December 11, 2017
EnormityTOPICS: COPY EDITING, enormity, GRAMMAR, WORD CHOICE, WORD USAGE
True errors using the word "enormity" are rare. But there's a difference between using a word correctly and using it well. Sticklers disapprove of using "enormity" to mean "enormousness" or anything to do with size, for that matter. Instead, they prefer its stricter definition, "an outrageous, improper, vicious, or immoral act." That is, if you're playing it safe, "enormity" refers not to size but to wickedness. You can make your own choices. Here's what you need to know.
Click player above to listen to the podcast
Pleaded vs. PledPosted by June on December 11, 2017
LABELS: ben zimmer, GRAMMAR, john dowd, plead pled
Recently, there was some speculation about the authorship of a Donald Trump tweet that hinged on the use of the past tense "pled." Trump's account had tweeted the former National Security Adviser Mike Flynn had "pled" guilty of lying to the FBI. Fearing the tweet amounted to an admission of obstruction of justice, Trump's lawyer John Dowd claimed responsibility for the tweet.
Some observers weren't buying it. The word "pleaded" seemed more lawyerly, they argued, and therefore "pled" could not have been written by an attorney.
"Pled" is actually a longtime peeve of mine. Years ago, I looked it up to prove that its users were wrong. Of course, I was the one who was wrong. "Pled" and "pleaded" are both acceptable past-tense forms of the verb "to plead."
But that's general usage. It's quite possible that, within their own close-knit profession, lawyers have their own standards and official or unofficial preferences for forming the past tense of "plead."
So what's their verdict? As linguist Ben Zimmer showed in a recent piece for the Atlantic, you can't spot a lawyer by his use of "pled."
June Casagrande is a writer and journalist whose weekly grammar/humor column, “A Word, Please,” appears in community newspapers in California, Florida, and Texas. more
The Best Punctuation Book, Period
A Comprehensive Guide for Every Writer, Editor, Student, and Businessperson
The most comprehensive punctuation guide ever, “The Best Punctuation Book, Period” doesn’t just cover the basic rules. It delves into gray areas of punctuation left unclear by the other rule books, showing how the rules differ in four different editing styles.

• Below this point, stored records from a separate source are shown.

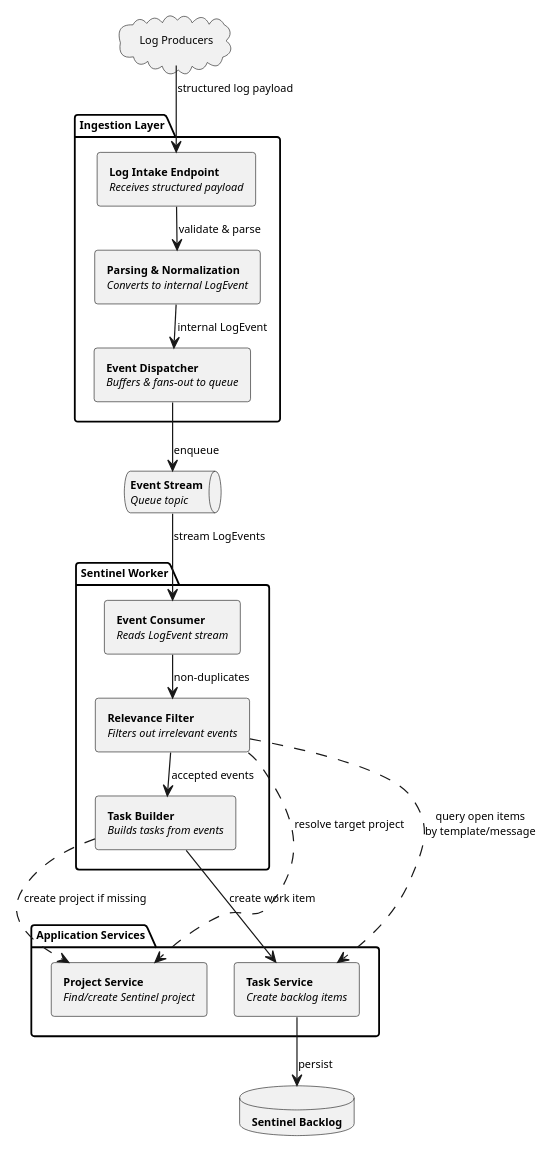
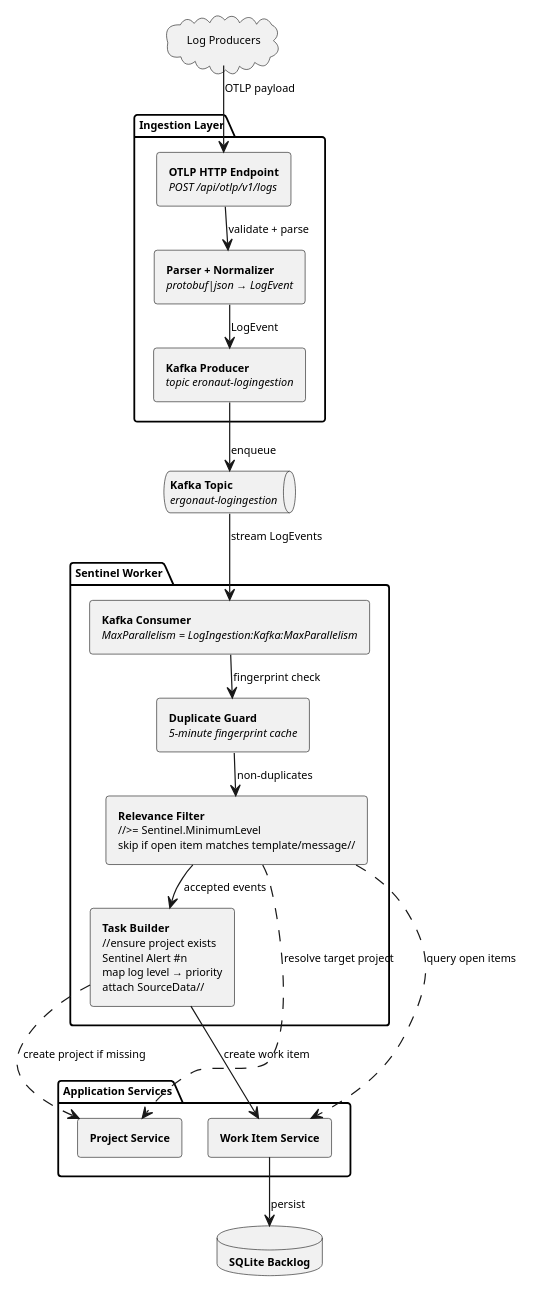
The diagram in docs/report/figures/sentinel-task-flow.puml (LukasLeindals/ergonaut), drawn with PlantUML before and after one commit. The commit also changed 2 other files, not shown here.

```diff
--- a/docs/report/figures/sentinel-task-flow.puml
+++ b/docs/report/figures/sentinel-task-flow.puml
@@ -1,53 +1,54 @@
 @startuml sentinel_task_definition
-
 top to bottom direction
 scale 0.75
 
 skinparam componentStyle rectangle
 skinparam DefaultFontSize 9
 skinparam TitleFontSize 12
 skinparam ComponentFontSize 9
 skinparam PackagePadding 4
 skinparam ComponentPadding 4
 skinparam ComponentSpacing 6
 skinparam NodeSep 22
 skinparam RankSep 22
 
 cloud "Log Producers" as Producers
 
 package "Ingestion Layer" {
-  component "**Log Intake Endpoint**\n//Receives structured payload//" as Intake
-  component "**Parsing & Normalization**\n//Converts to internal LogEvent//" as Normalize
-  component "**Event Dispatcher**\n//Buffers & fans-out to queue//" as Dispatch
+  component "**OTLP HTTP Endpoint**\n//POST /api/otlp/v1/logs//" as Intake
+  component "**Parser + Normalizer**\n//protobuf|json → LogEvent//" as Normalize
+  component "**Kafka Producer**\n//topic eronaut-logingestion//" as Dispatch
 }
 
-queue "**Event Stream**\n//Queue topic//" as EventStream
+queue "**Kafka Topic**\n//ergonaut-logingestion//" as EventStream
 
 package "Sentinel Worker" {
-  component "**Event Consumer**\n//Reads LogEvent stream//" as Consumer
-  component "**Relevance Filter**\n//Filters out irrelevant events//" as Filter
-  component "**Task Builder**\n//Builds tasks from events//" as Builder
+  component "**Kafka Consumer**\n//MaxParallelism = LogIngestion:Kafka:MaxParallelism//" as Consumer
+  component "**Duplicate Guard**\n//5-minute fingerprint cache//" as Deduper
+  component "**Relevance Filter**\n//>= Sentinel.MinimumLevel\nskip if open item matches template/message//" as Filter
+  component "**Task Builder**\n//ensure project exists\nSentinel Alert #n\nmap log level → priority\nattach SourceData//" as Builder
 }
 
 package "Application Services" {
-  component "**Project Service**\n//Find/create Sentinel project//" as ProjectService
-  component "**Task Service**\n//Create backlog items//" as TaskService
+  component "**Project Service**" as ProjectService
+  component "**Work Item Service**" as TaskService
 }
 
-database "**Sentinel Backlog**" as Backlog
+database "**SQLite Backlog**" as Backlog
 
-Producers --> Intake : structured log payload
-Intake --> Normalize : validate & parse
-Normalize --> Dispatch : internal LogEvent
+Producers --> Intake : OTLP payload
+Intake --> Normalize : validate + parse
+Normalize --> Dispatch : LogEvent
 Dispatch --> EventStream : enqueue
 
 EventStream --> Consumer : stream LogEvents
-Consumer --> Filter : non-duplicates
+Consumer --> Deduper : fingerprint check
+Deduper --> Filter : non-duplicates
 Filter ..> ProjectService : resolve target project
-Filter ..> TaskService : query open items\nby template/message
+Filter ..> TaskService : query open items
 Filter --> Builder : accepted events
 Builder ..> ProjectService : create project if missing
 Builder --> TaskService : create work item
 TaskService --> Backlog : persist
 
 @enduml
```
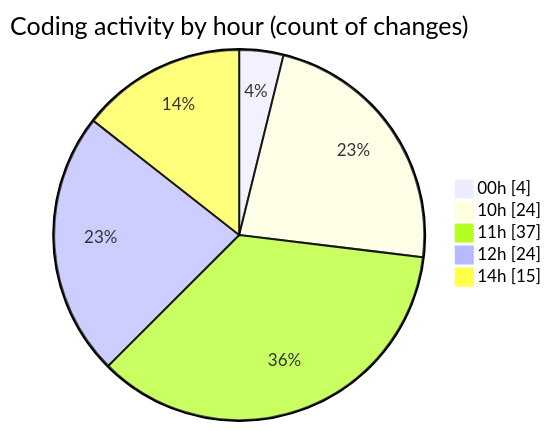
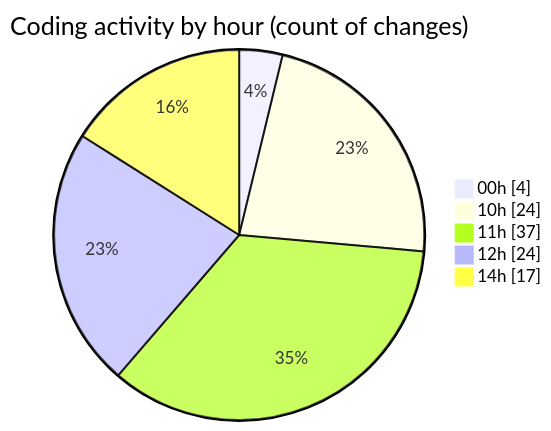
The second of 2 diagrams in 2025-04-04/back-end/README.md (Netris89/code-tracking), drawn with Mermaid before and after one commit. The commit also changed other lines of this file and 1 other file, not shown here.

````diff
--- a/2025-04-04/back-end/README.md
+++ b/2025-04-04/back-end/README.md
@@ -44,9 +44,9 @@
 ```mermaid
 pie showData
 title Coding activity by hour (count of changes)
 "00h" : 4
 "10h" : 24
 "11h" : 37
 "12h" : 24
-"14h" : 15
+"14h" : 17
 ```
````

There's also an A to Z reference of commonly mispunctuated terms. more
Grammar Snobs Are Great Big Meanies
A Guide to Language for Fun and Spite
What do suicidal pandas, doped-up rock stars, and a naked Pamela Anderson have in common? They’re all a heck of a lot more interesting than reading about predicate nominatives and hyphens. June Casagrande knows this and has invented a whole new twist on the grammar book. more
Mortal Syntax takes on the 101 most frequently attacked usage choices. Dedicating one short chapter to each, Casagrande brings her subject to life, teaching English usage through lively and amusing personal anecdotes. more
It Was the Best of Sentences, It Was the Worst of Sentences
Your story may be brilliant. Your insights may be groundbreaking. Your characters may be so real you can almost touch them. But they're not worth a thing if you can't bring them to life in well-written sentences. more